Russian entrepreneur Pavel Durov joined criticism of Whatsapp after it was revealed that everything on a WhatsApp user’s phone from their private photos, videos, to emails, and texts were open to hackers. In a blog post titled “Why WhatsApp will never be secure,” Durov explained all the reasons he was not surprised by the latest scandal to hit the Facebook-owned company.
“WhatsApp has a consistent history – from zero encryption at its inception to a succession of security issues strangely suitable for surveillance purposes,” he wrote. “Looking back, there hasn’t been a single day in WhatsApp’s ten-year journey when this service was secure.”
The app is not open source, which means security analysts are unable to check the application for vulnerabilities within the application’s software; This allows for hackers to create backdoors into the app, which would bypass traditional security measures if WhatsApp developers do not develop the application properly.
In 2016, WhatsApp introduced encryption into the application to prevent messages from being read by anyone apart from the person sending and the person receiving them.
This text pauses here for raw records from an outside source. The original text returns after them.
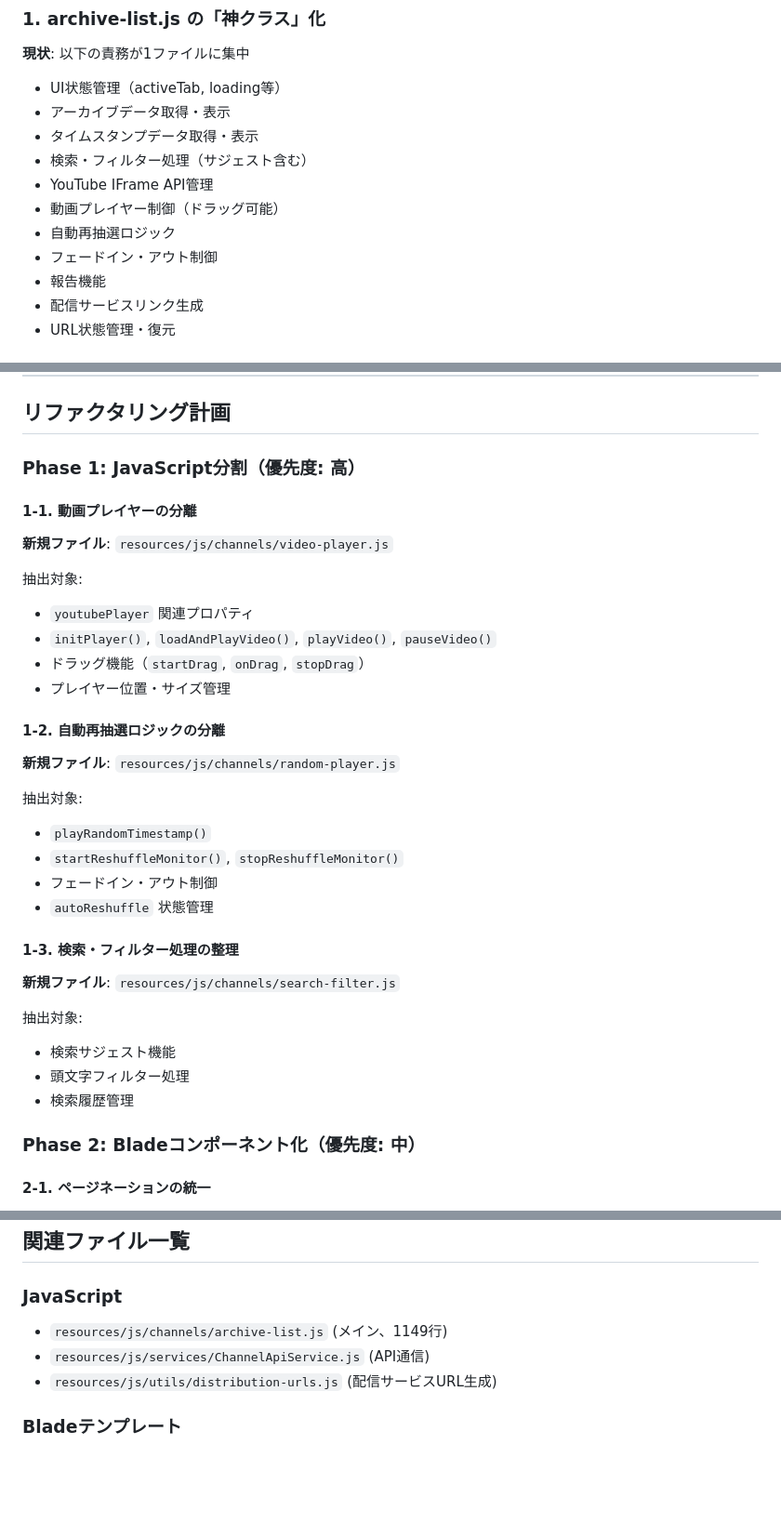
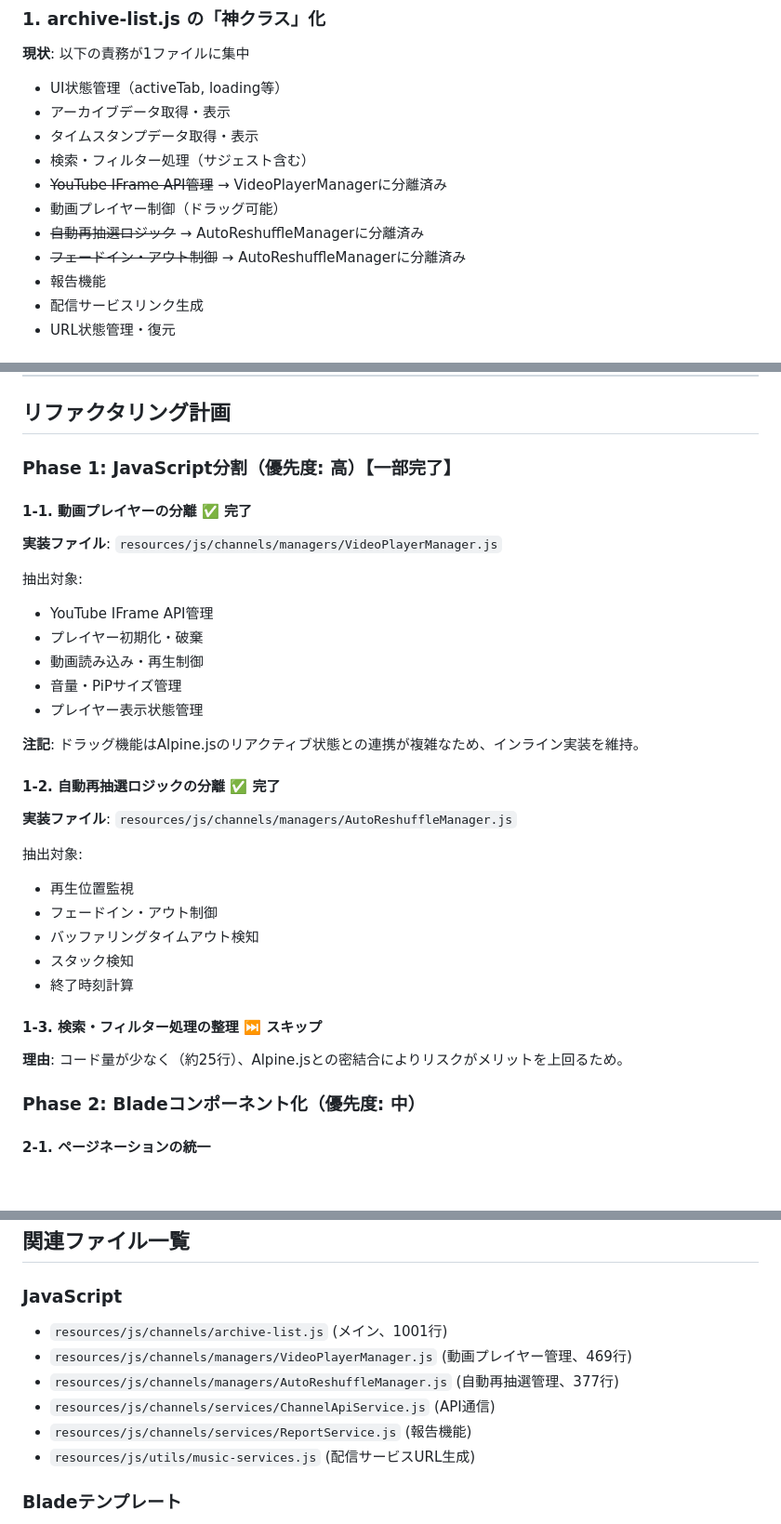
Before and after one commit to takoyakibot/ycs, a Markdown page: docs/REFACTORING_CHANNEL_LIST.md, 3 parts joined by grey strips. Shown at 93% size. GitHub-like rendering; blank space fills up the shorter version.

Commit message:
docs: リファクタリング計画ドキュメントを更新 (#397)
Phase 1の実施結果を反映:
- archive-list.js: 1384行 → 1001行（約28%削減）
- VideoPlayerManager.js: 469行（動画プレイヤー管理）
- AutoReshuffleManager.js: 377行（自動再抽選・フェード制御）
- DragManager, SearchSuggestionServiceはスキップ（理由を記載）

ステータスを「Phase 1一部完了」に更新

🤖 Generated with [Claude Code](https://claude.com/claude-code)

Co-authored-by: ragingalpaca <lamune.cider@gmail.com>
Co-authored-by: Claude Opus 4.5 <noreply@anthropic.com>

```diff
--- a/docs/REFACTORING_CHANNEL_LIST.md
+++ b/docs/REFACTORING_CHANNEL_LIST.md
@@ -35,10 +35,10 @@
 - アーカイブデータ取得・表示
 - タイムスタンプデータ取得・表示
 - 検索・フィルター処理（サジェスト含む）
-- YouTube IFrame API管理
+- ~~YouTube IFrame API管理~~ → VideoPlayerManagerに分離済み
 - 動画プレイヤー制御（ドラッグ可能）
-- 自動再抽選ロジック
-- フェードイン・アウト制御
+- ~~自動再抽選ロジック~~ → AutoReshuffleManagerに分離済み
+- ~~フェードイン・アウト制御~~ → AutoReshuffleManagerに分離済み
 - 報告機能
 - 配信サービスリンク生成
 - URL状態管理・復元
@@ -72,36 +72,35 @@ Blade側も5つ個別に記述しており、配列でループ可能な構造
 
 ## リファクタリング計画
 
-### Phase 1: JavaScript分割（優先度: 高）
+### Phase 1: JavaScript分割（優先度: 高）【一部完了】
 
-#### 1-1. 動画プレイヤーの分離
+#### 1-1. 動画プレイヤーの分離 ✅ 完了
 
-**新規ファイル**: `resources/js/channels/video-player.js`
+**実装ファイル**: `resources/js/channels/managers/VideoPlayerManager.js`
 
 抽出対象:
-- `youtubePlayer` 関連プロパティ
-- `initPlayer()`, `loadAndPlayVideo()`, `playVideo()`, `pauseVideo()`
-- ドラッグ機能（`startDrag`, `onDrag`, `stopDrag`）
-- プレイヤー位置・サイズ管理
+- YouTube IFrame API管理
+- プレイヤー初期化・破棄
+- 動画読み込み・再生制御
+- 音量・PiPサイズ管理
+- プレイヤー表示状態管理
 
-#### 1-2. 自動再抽選ロジックの分離
+**注記**: ドラッグ機能はAlpine.jsのリアクティブ状態との連携が複雑なため、インライン実装を維持。
 
-**新規ファイル**: `resources/js/channels/random-player.js`
+#### 1-2. 自動再抽選ロジックの分離 ✅ 完了
+
+**実装ファイル**: `resources/js/channels/managers/AutoReshuffleManager.js`
 
 抽出対象:
-- `playRandomTimestamp()`
-- `startReshuffleMonitor()`, `stopReshuffleMonitor()`
+- 再生位置監視
 - フェードイン・アウト制御
-- `autoReshuffle` 状態管理
+- バッファリングタイムアウト検知
+- スタック検知
+- 終了時刻計算
 
-#### 1-3. 検索・フィルター処理の整理
+#### 1-3. 検索・フィルター処理の整理 ⏭️ スキップ
 
-**新規ファイル**: `resources/js/channels/search-filter.js`
-
-抽出対象:
-- 検索サジェスト機能
-- 頭文字フィルター処理
-- 検索履歴管理
+**理由**: コード量が少なく（約25行）、Alpine.jsとの密結合によりリスクがメリットを上回るため。
 
 ### Phase 2: Bladeコンポーネント化（優先度: 中）
 
@@ -176,9 +209,12 @@ $services = [
 
 ### JavaScript
 
-- `resources/js/channels/archive-list.js` (メイン、1149行)
-- `resources/js/services/ChannelApiService.js` (API通信)
-- `resources/js/utils/distribution-urls.js` (配信サービスURL生成)
+- `resources/js/channels/archive-list.js` (メイン、1001行)
+- `resources/js/channels/managers/VideoPlayerManager.js` (動画プレイヤー管理、469行)
+- `resources/js/channels/managers/AutoReshuffleManager.js` (自動再抽選管理、377行)
+- `resources/js/channels/services/ChannelApiService.js` (API通信)
+- `resources/js/channels/services/ReportService.js` (報告機能)
+- `resources/js/utils/music-services.js` (配信サービスURL生成)
 
 ### Bladeテンプレート
 
```
Also changed, not shown: other parts of docs/REFACTORING_CHANNEL_LIST.md (+41 -3 lines).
However, security experts argue that relying on end-to-end encryption is not enough.
Durov argued, “I understand security agencies justify planting backdoors by anti-terror efforts. The problem is such backdoors can also be used by criminals and authoritarian governments. No wonder dictators seem to love WhatsApp. Its lack of security allows them to spy on their own people, so WhatsApp continues being freely available in places like Russia or Iran, where Telegram is banned by the authorities.”
Durov continues by arguing that he started working on Telegram in response to personal pressure from Russian authorities. In 2012, WhatsApp was transferring messages in plain-text, which gave everyone access to WhatsApp texts, Durov explains.
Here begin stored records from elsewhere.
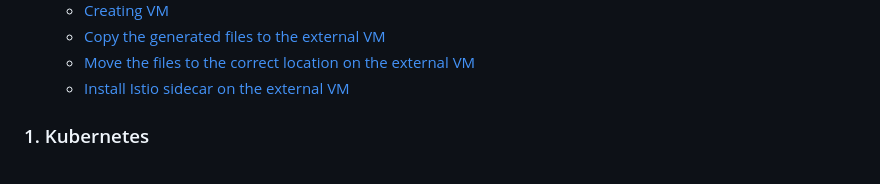
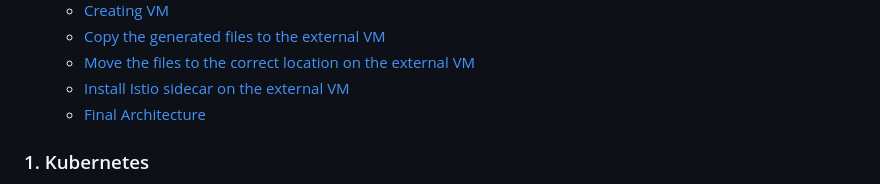
Before and after one commit to Sayed-Imran/DevOps-and-Cloud, a Markdown page: Istio/External-VM/README.md, the part around the change printed below. Rendered like a GitHub page.

```diff
--- a/Istio/External-VM/README.md
+++ b/Istio/External-VM/README.md
@@ -19,6 +19,7 @@ This guide will help you set up Istio on a Kubernetes cluster with an external V
   - [Copy the generated files to the external VM](#52-copy-the-generated-files-to-the-external-vm)
   - [Move the files to the correct location on the external VM](#53-move-the-files-to-the-correct-location-on-the-external-vm)
   - [Install Istio sidecar on the external VM](#54-install-istio-sidecar-on-the-external-vm)
+  - [Final Architecture](#final-architecture)
 
 ### 1. Kubernetes
 
```
Also changed, not shown: other parts of Istio/External-VM/README.md (+5 -0 lines).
“Every time WhatsApp has to fix a critical vulnerability in their app, a new one seems to appear in its place,” Durov said. “All of their security issues are conveniently suitable for surveillance, and look and work a lot like backdoors.”
Durov believes the messaging app will never be secure unless the application changes how it works. “For WhatsApp to become a privacy-orientated service, it has to risk losing entire markets and clashing with authorities in their home country,” Durov wrote. “They don’t seem to be ready for that.”
Who is Pavel Durov?
Pavel Durov is a Russian entrepreneur who is best known for being the founder of the social networking site VK, and later the Telegram messenger app. He was dismissed as the CEO of VK in 204, and the Durov brothers have traveled the world in “self-imposed exile” as citizens of Saint Kitts and Nevis.
After he obtained Saint Kitts and Nevis citizenship through donating $250,000 to the country’s Sugar Industry Diversification Foundation, and he received $300 million in cash within Swiss banks; This allowed him to focus on creating his next company, Telegram, which was initially based in Berlin and now based in London and focuses on an encrypted messaging service.
What is the Telegram Messenger app?
According to its website, “Telegram is a cloud-based mobile and desktop messaging app with a focus on security and speed.”